If you are like me, a bit of a jill-of-all-trades, there comes a time in your employment when you are wearing too many hats. To make the situation worse, my duties within my employ are very diverse, requiring specialized knowledge in a wide-array of subjects, not to be touched again for many months, even years later. And there is usually a use-case history behind the issues that makes it even more complicated.

In lieu of doing everything yourself, and driving yourself nuts, you need to delegate. I am blessed to have a great team. We have a fantastic synergy with each team member possessing special strengths and being self-driven. (They are also very pleasant people to be around which makes it easy). I have no problem delegating responsibilities and learned to do that a long time ago. But it never hurts to review those principals and see where I can improve myself and my leadership abilities.

Some tips:

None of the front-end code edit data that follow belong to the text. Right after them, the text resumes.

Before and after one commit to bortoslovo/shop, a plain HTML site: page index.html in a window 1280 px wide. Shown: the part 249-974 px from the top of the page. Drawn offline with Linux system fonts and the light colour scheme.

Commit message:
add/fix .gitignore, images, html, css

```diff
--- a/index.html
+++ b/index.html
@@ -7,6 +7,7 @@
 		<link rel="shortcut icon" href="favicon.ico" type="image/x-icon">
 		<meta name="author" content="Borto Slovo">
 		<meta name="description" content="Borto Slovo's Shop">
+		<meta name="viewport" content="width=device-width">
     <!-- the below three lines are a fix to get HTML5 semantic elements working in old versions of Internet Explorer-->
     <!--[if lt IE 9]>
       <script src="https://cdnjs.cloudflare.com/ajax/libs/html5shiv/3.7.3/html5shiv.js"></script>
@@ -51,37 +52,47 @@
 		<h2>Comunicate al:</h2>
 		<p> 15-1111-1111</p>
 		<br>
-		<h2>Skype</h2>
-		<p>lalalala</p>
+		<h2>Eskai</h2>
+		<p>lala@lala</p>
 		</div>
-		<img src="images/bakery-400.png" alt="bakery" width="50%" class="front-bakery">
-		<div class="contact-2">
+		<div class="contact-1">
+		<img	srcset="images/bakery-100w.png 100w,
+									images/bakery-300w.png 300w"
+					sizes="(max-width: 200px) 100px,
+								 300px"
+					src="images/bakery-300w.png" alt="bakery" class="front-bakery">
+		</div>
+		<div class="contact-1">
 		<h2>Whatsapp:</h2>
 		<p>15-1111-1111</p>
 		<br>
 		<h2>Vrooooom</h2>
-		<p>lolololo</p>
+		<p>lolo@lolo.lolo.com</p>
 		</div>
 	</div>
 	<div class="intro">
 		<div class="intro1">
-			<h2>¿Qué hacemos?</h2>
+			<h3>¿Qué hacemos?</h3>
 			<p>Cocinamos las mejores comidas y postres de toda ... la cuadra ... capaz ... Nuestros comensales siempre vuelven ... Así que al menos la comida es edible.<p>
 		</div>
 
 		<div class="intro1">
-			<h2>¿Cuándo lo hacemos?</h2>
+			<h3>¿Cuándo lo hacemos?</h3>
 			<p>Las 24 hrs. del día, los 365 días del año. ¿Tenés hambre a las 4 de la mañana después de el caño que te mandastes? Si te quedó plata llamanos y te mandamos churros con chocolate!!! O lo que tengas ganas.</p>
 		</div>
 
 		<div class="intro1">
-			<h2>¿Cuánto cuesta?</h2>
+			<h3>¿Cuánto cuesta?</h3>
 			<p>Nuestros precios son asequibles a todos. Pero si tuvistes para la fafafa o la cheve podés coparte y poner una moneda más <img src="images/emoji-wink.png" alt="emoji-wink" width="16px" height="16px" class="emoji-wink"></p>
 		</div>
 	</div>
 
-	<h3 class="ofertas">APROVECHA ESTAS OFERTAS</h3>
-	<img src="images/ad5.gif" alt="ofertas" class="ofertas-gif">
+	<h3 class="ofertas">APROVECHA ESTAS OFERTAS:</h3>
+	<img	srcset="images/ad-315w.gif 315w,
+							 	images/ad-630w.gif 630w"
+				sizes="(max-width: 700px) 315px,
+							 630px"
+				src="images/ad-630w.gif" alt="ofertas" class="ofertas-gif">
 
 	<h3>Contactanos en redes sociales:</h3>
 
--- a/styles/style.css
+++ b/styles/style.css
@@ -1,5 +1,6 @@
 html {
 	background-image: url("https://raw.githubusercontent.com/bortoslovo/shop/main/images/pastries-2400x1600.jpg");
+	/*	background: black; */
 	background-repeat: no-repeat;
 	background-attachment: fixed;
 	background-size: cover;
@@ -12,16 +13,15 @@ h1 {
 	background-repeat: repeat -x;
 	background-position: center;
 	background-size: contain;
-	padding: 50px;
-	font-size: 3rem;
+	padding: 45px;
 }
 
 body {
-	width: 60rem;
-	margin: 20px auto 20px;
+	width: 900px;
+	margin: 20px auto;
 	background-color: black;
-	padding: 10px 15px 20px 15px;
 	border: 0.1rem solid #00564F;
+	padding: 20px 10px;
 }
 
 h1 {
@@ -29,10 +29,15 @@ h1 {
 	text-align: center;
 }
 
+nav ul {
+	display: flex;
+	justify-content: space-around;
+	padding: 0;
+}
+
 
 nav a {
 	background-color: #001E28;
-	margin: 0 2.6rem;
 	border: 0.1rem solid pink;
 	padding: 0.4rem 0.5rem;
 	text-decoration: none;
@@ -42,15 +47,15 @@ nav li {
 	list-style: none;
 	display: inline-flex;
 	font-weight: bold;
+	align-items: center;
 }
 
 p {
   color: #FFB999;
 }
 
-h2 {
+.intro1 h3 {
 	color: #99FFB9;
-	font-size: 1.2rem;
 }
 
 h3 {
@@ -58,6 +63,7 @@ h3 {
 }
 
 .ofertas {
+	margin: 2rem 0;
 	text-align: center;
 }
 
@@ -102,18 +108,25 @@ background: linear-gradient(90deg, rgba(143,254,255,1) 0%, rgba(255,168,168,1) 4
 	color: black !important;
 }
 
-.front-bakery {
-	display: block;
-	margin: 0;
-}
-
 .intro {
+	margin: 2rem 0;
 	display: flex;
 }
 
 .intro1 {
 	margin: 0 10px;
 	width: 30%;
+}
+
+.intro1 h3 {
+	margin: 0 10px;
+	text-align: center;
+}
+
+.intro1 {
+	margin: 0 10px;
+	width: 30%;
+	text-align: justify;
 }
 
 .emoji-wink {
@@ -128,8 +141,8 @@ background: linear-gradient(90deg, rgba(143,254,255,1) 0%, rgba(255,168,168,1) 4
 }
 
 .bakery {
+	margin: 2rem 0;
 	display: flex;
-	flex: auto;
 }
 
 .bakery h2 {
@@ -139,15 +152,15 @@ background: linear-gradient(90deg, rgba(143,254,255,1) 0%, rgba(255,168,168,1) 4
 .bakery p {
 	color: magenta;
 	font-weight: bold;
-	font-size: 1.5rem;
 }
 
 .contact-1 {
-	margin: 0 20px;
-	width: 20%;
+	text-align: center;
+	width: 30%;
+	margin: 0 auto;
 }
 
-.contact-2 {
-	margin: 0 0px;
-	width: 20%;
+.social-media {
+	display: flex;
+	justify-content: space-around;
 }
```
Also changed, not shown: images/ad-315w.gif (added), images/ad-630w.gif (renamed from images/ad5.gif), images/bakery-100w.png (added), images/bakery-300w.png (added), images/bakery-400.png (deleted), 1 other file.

  1. Consider Individual Strengths and Weaknesses
  2. Match Challenge to Ability Level. The quickest way to turn someone off to a delegated job is to give that person an assignment that is substantially below his or her skill level. Delegate a project to the most junior person capable of successfully completing the job.(This is where I fall short. I tend to give the worst task to myself because I don’t want to annoy my teammates. I shouldn’t always take the drudgery, but I do.)
  3. Don’t micromanage people. We are all adults. No one likes to be micromanaged. I hate people who micromanage me, so I do not do that to others. It’s really annoying.
  4. Be Generous With Recognition. I’m very good about this and I’m sure it is appreciated.
  5. Be available it answer questions or clarify the task
  6. Never delegate blameI will defend my team to the death, but when pressed, I will take responsibility for any faults found with my team. (Except we are perfect and never make mistakes.)